Powerful! That is probably the best word with which to begin this review. Last night’s opening night audience at Drury Lane Oakbrook’s “Billy Elliot” saw a production that was far superior to the original that opened in Chicago prior to Broadway. This film converted to Broadway musical with a book and lyrics by Lee Hall and music by Elton John, tells the story of a young man who finds that ballet is his true love. This “love” and “desire” becomes the focal point for a community that is down on its luck and at odds with the world surrounding them.
“Billy Elliot” is a story about dreams that come true, or at least, the possibility of them doing so. It is also a story of faith in others and supporting those who have visions and dreams that differ in every way from yours. The story takes place in a coal mining town, during a strike, in the English countryside. The miners are on strike, so money is tough. Billy’s dad (Ron E. Rains shows a whole new side to his range in this one) and brother, Tony (deftly handled by Liam Quealy) are miners going through the trials of the strike. Billy (this role is handled by two young men who alternate performances- the opening night Billy was played by Nicholas Dantes, an extraordinary young performer with solid ability, a wonderful voice and great stage presence) The alternate is Kyle Halford, who I am positive, knowing how Drury lane works is just as wonderful to watch.

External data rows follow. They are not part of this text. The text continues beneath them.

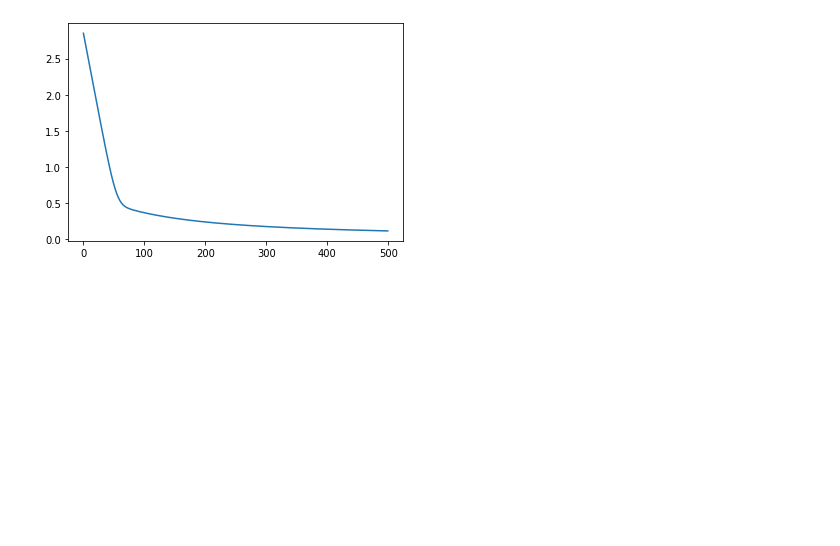
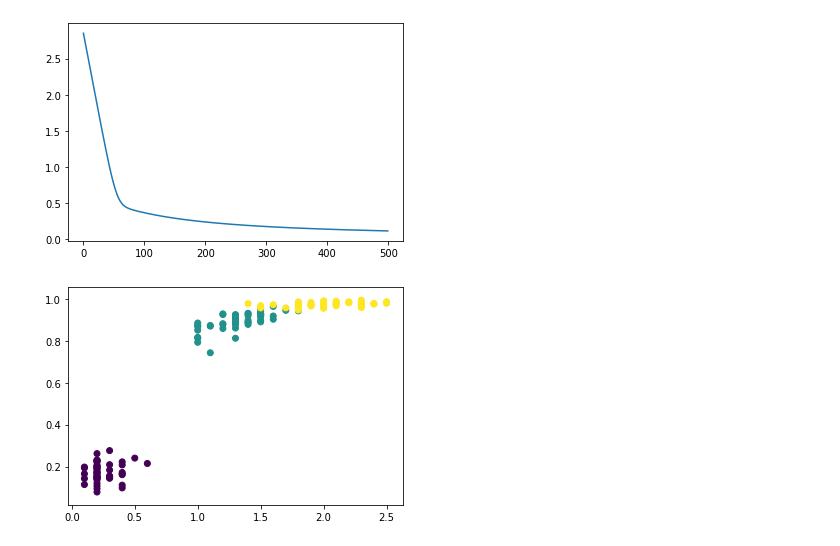
Before and after one commit to anirudhreddy02/homl_codes, a Jupyter notebook: code3.ipynb, the cells around one changed output. Saved outputs shown, nothing was run; the diff lists cells and outputs as text; code cells hidden in the pictures; blank space fills up the shorter version.

```diff
--- a/code3.ipynb
+++ b/code3.ipynb
@@ -57,3 +91,8 @@ plt.plot(range(epoch),cost_function_history)
 plt.show()
 # %% [output]
 [figure]
+# %%
+plt.scatter(data_iris.data[:,3],p,c=data_iris.target)
+plt.show()
+# %% [output]
+[figure, added]
```
Also changed, not shown: parts of 6 cells of this notebook.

This production is smoothly directed by Rachel Rockwell, who also handles the choreography. If you have never seen one of her productions, where have you been? Her magic has graced most of the stages in the Chicago area and brings a newness to every show she takes on. Her creativity is amazing! Her ability to cast a show with just the right people is another pearl on her string. Maureen Gallagher is a divine Grandma, who adds just the right comic touches to this woman, and who knew she could sing as well as act? Susie McMonagle is wonderful as Mrs. Wilkinson, the dance teacher who sees the promise of young Billy who ends up in her dance class by accident, or was it fate?
Other featured players are Michael Harp as Michael, Billy’s cross dressing friend. Incidently, Rockwell finds a way to get all the miners to cross dress themselves in this production allowing everyone in this huge, and highly energetic cast to “express themselves”. Terry Hamilton, who we see on many of our stages, often in very dramatic roles shows another side of himself as well as he takes on George, Billy’s boxing teacher. Brianna Borger handles the role of Mum, Billy’s departed mother. Her final scene with Billy brought a tear to my eye.
While the music in this play is not music that is memorable, the songs do help the telling of the story. The dance numbers are amazing and truly will give you chills. In particular Rhett Guter as “older Billy” in an amazing dance sequence that has the audience “flying high” as Billy soars. As said earlier, this production is solid from start to finish and exceeded my expectations.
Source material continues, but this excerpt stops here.